There are other important things to see. I suggest that as the President enters the town, from Jerusalem I presume, that he takes a look to his right, and he will see the Separation Wall. It is hard to miss. It is that ugly concrete structure that gives you the impression that you are inside a big prison. I am sure the President will notice how the Wall is killing life in Bethlehem, cutting deep into our neighborhoods.
As he continues on his way through the main street, I suggest he pays attention to his right, to the Azza refugee camp. I hope it reminds him of the misery of more than 5 million Palestinian refugees today, who are still waiting in hope for a just resolution to their suffering (see UN resolution 194).
I know that the President is planning to visit the Nativity Church to pay homage to the child of Bethlehem. If so, then I would like to remind him of a story the person he is planning to give homage to once said - and it it the story of the Good Samaritan. It is a story about mercy. It is also a story about apathy. The two men who did not do mercy were religious. They were so occupied, it seems, with the religious task ahead, that they neglected to see the suffering of the man they passed by. I mention this story because we in Bethlehem are tired of people visiting our town on a daily basis on a "religious duty" without paying attention to the plight and suffering of the people of Bethlehem.
If this is about a religious duty, then there is nothing more religious than speaking the truth and working for justice and reconciliation. May I, therefore, suggest, that instead of visiting the church of the Nativity, that you go instead to the town of Beit Jala and visit the area of Cremesan.
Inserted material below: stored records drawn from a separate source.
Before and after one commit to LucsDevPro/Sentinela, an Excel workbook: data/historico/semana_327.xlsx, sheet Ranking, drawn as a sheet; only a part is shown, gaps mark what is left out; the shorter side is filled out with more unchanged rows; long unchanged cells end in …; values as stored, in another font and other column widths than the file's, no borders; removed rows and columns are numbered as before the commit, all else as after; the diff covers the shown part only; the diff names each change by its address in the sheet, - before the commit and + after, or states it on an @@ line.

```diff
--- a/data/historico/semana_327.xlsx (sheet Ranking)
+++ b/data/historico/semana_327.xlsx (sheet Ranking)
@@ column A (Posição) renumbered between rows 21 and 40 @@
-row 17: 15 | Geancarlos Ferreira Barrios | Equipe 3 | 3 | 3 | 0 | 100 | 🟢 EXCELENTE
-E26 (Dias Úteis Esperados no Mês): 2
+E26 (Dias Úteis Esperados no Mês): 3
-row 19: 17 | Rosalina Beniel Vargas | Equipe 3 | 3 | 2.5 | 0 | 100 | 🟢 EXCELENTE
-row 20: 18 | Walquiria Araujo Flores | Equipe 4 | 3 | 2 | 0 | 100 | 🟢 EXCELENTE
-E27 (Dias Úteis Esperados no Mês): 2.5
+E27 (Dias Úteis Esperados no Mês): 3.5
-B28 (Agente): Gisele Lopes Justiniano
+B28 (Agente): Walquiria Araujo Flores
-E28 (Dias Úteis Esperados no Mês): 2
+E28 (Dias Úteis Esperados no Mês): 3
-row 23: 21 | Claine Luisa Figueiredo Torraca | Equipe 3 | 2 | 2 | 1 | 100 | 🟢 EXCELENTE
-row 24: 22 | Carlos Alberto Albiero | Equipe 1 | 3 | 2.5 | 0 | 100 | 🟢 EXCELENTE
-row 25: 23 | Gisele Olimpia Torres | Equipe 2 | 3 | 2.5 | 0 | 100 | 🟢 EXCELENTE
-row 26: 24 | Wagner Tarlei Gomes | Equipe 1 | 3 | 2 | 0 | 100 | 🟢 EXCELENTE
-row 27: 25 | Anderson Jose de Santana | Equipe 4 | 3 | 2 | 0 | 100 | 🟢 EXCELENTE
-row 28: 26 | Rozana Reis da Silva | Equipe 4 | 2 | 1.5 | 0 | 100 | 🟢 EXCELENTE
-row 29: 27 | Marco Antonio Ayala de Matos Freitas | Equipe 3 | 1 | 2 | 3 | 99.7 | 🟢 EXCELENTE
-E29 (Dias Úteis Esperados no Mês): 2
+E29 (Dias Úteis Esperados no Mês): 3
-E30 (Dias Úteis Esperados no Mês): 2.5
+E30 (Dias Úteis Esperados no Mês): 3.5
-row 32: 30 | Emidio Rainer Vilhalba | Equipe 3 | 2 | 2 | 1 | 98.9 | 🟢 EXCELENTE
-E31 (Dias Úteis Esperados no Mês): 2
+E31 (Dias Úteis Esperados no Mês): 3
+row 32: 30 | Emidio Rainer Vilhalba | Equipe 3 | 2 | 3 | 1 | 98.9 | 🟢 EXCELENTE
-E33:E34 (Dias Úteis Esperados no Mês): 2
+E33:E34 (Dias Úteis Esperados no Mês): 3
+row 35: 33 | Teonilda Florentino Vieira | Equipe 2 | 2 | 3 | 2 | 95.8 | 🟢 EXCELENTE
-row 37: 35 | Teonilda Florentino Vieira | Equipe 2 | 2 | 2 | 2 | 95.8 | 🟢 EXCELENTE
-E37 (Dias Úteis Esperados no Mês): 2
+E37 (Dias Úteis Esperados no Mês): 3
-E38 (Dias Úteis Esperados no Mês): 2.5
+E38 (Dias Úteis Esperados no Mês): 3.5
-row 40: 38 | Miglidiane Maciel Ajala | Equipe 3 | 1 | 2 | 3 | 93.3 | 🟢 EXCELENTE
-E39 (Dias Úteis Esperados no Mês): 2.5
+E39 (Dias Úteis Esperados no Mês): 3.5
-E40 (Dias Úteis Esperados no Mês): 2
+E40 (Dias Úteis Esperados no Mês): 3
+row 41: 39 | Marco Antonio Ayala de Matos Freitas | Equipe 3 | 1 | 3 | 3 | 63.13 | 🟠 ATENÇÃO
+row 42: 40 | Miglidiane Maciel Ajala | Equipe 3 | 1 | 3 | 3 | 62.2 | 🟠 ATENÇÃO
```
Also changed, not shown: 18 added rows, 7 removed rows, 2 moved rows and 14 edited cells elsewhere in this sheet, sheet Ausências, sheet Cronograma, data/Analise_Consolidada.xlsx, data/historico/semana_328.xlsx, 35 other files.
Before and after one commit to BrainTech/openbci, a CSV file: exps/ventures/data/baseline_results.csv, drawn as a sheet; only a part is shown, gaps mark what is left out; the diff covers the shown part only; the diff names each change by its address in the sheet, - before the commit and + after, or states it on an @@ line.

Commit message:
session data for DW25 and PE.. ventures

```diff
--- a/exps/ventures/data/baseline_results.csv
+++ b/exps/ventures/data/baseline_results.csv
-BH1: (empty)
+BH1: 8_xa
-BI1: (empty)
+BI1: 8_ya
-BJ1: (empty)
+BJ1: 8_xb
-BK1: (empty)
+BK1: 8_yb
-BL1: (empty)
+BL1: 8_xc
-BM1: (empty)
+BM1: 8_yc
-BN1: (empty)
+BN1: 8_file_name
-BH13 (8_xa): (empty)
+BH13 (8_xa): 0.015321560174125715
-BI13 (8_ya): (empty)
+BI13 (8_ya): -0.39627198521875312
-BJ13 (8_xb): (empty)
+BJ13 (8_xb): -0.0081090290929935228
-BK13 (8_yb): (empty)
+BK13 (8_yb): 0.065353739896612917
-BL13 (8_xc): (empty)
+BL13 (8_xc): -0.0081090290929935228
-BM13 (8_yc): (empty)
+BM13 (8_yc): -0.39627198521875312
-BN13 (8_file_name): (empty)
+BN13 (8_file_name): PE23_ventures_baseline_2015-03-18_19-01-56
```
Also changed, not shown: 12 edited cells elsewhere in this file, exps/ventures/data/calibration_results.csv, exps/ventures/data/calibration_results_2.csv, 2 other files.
There you will hear from Palestinian Christians how they are fighting to keep their land from being confiscated, and maybe you can join them in their weekly prayer. You will be giving, after all, homage to the child of Bethlehem, when you show compassion, and work for peace and justice. It is Jesus who said after all: "Blessed are the Peacemakers, for they shall be called sons of God".
Whether the President takes notice of Isaac's requests remains to be seen, but if there is ever to be lasting peace in the Middle East, it will require American leaders to begin asking the hard questions regarding this country's longstanding endorsement of Israeli policy regarding things such as the settlements, separation barrier and refugees still awaiting return to their homes since 1948. Perhaps President Obama's visit will signal the beginning of such a shift in U.S. foreign policy.